-- EXERCISE DETAILS --
Look through the lines below and extract each one that contains "color".

Top of STORED DATA

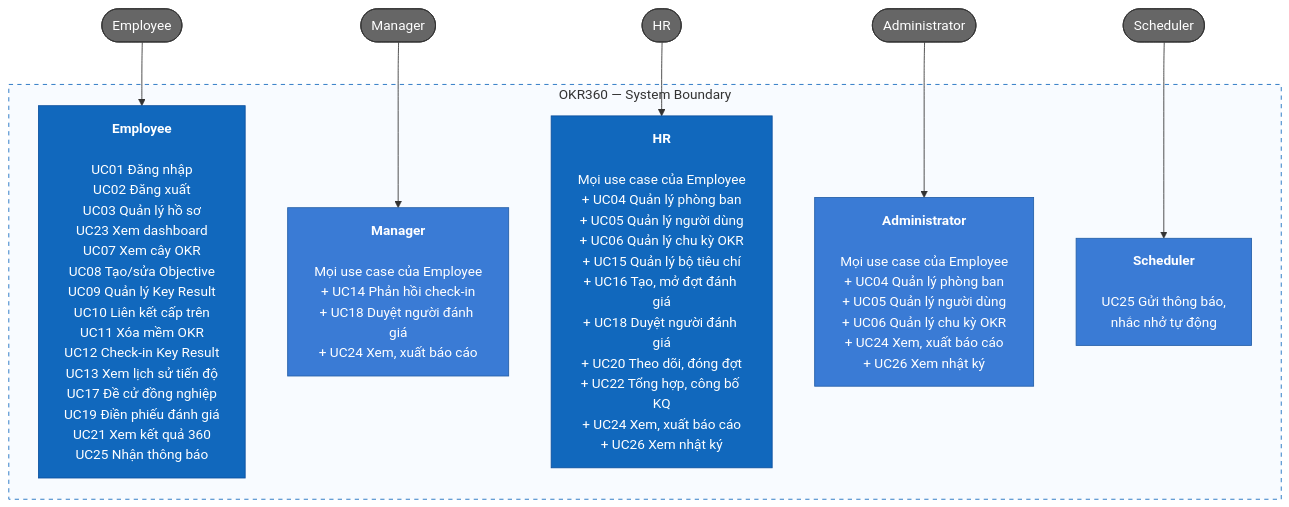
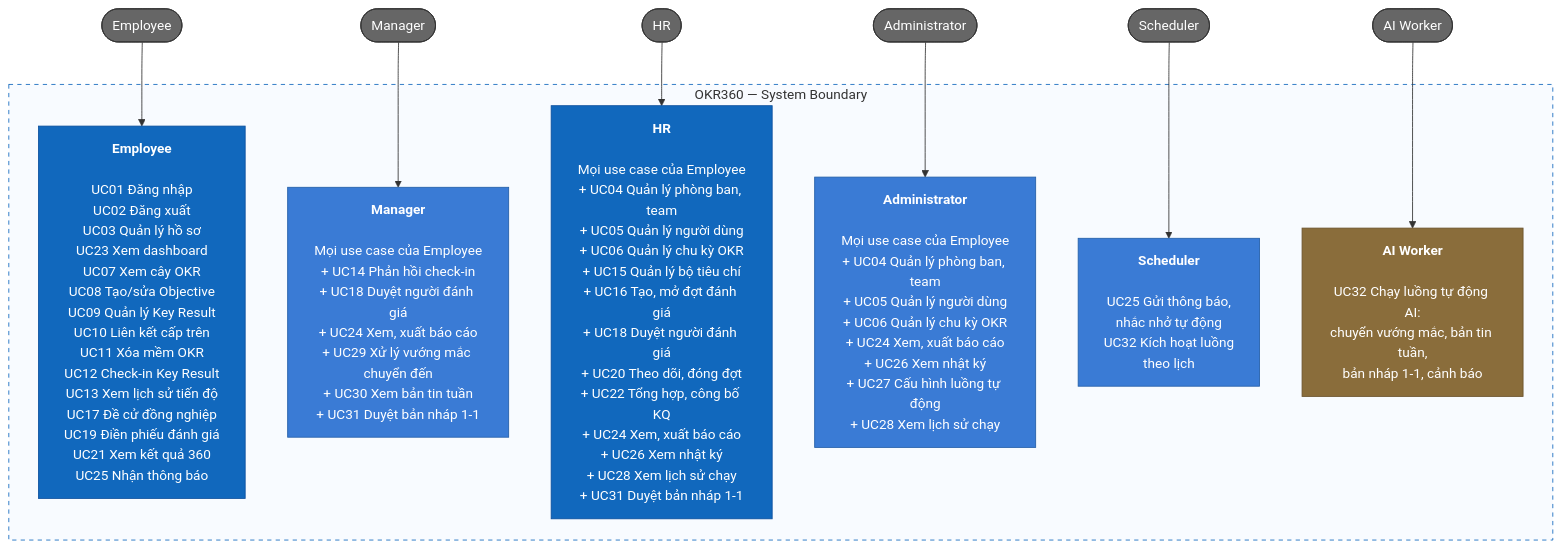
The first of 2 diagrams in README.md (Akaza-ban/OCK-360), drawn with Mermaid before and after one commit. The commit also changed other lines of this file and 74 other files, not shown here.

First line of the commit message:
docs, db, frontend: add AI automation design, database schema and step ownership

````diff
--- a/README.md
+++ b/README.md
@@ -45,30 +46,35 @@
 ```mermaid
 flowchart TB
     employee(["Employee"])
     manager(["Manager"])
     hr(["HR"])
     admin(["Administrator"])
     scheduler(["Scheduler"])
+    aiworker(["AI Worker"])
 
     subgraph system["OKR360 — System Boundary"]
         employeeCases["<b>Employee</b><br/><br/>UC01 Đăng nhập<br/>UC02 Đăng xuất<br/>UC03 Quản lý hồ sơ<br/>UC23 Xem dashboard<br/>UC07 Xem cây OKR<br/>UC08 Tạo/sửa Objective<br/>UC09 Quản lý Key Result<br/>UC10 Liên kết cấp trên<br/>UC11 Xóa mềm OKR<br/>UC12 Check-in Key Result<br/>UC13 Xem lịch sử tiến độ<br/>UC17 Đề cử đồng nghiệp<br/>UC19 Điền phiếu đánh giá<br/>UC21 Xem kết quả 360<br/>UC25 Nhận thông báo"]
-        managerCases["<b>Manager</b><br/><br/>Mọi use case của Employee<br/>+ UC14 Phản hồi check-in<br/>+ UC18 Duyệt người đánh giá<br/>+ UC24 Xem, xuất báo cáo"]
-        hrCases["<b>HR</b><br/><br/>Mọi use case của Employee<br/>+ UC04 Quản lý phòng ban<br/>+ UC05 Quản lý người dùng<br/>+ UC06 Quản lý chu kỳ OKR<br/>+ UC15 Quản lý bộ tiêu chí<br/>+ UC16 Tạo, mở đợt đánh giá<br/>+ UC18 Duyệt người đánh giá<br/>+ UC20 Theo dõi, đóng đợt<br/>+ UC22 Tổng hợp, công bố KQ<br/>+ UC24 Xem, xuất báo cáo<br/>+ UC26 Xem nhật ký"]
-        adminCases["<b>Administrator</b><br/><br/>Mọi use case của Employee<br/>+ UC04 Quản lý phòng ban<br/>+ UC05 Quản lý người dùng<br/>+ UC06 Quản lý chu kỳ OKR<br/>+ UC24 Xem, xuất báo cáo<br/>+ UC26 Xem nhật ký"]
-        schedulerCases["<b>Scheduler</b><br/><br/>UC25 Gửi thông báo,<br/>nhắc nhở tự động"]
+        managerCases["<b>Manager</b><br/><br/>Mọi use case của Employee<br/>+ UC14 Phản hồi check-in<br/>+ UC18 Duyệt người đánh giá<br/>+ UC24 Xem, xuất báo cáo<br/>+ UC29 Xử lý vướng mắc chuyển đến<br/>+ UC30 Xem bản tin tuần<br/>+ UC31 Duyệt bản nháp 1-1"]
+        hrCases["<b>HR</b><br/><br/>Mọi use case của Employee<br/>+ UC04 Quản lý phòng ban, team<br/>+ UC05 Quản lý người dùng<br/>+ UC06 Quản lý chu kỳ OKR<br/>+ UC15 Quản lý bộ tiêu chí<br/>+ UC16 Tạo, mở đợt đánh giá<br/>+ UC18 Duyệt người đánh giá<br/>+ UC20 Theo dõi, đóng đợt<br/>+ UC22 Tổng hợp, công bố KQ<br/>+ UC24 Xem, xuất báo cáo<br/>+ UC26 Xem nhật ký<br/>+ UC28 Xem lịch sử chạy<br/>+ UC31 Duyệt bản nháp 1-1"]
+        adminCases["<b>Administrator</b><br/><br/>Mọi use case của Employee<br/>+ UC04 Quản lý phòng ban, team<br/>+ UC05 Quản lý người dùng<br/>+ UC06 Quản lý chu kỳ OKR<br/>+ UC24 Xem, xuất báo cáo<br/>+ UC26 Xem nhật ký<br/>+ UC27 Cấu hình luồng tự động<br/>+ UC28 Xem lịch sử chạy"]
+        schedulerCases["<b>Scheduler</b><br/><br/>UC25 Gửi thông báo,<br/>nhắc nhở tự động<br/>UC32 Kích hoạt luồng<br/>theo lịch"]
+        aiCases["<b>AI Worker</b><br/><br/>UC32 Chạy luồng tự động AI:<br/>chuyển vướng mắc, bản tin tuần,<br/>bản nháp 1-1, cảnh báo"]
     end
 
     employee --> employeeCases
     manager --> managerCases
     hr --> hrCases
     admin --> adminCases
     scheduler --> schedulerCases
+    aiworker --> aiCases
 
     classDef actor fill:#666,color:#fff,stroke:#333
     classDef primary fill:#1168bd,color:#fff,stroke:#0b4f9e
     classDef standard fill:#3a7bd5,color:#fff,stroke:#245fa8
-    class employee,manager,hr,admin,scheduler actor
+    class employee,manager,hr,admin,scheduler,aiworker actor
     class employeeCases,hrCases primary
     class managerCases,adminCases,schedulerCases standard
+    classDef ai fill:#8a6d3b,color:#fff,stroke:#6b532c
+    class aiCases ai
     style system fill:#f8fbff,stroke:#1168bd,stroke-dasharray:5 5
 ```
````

Bottom of STORED DATA
Top of STORED DATA

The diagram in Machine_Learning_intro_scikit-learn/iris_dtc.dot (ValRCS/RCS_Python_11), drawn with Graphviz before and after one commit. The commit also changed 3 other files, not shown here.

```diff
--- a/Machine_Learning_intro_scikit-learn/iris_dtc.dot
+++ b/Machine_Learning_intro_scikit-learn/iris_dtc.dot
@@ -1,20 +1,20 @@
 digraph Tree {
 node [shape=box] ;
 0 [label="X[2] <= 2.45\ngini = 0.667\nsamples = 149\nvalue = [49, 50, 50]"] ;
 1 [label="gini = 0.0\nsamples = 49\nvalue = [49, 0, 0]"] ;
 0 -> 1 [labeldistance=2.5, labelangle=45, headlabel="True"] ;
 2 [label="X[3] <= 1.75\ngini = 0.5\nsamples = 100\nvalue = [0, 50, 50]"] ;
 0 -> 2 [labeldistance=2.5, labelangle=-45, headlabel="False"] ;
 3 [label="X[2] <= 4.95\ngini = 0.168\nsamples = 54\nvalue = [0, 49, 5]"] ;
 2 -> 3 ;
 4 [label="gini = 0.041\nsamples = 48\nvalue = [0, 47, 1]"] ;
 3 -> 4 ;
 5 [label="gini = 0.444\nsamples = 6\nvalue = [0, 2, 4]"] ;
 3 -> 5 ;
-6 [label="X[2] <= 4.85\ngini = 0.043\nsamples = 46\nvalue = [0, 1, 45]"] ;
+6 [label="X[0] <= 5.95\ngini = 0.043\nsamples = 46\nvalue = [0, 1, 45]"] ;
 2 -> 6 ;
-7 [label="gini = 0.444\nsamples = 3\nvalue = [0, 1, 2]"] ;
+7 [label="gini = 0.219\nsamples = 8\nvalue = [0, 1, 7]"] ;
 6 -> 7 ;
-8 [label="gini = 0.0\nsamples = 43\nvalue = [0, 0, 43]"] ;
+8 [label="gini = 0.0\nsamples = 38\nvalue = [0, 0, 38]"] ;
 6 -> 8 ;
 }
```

Bottom of STORED DATA

-- SOLUTION TO THIS PROBLEM --
     classDef actor fill:#666,color:#fff,stroke:#333
     classDef primary fill:#1168bd,color:#fff,stroke:#0b4f9e
     classDef standard fill:#3a7bd5,color:#fff,stroke:#245fa8
+    classDef ai fill:#8a6d3b,color:#fff,stroke:#6b532c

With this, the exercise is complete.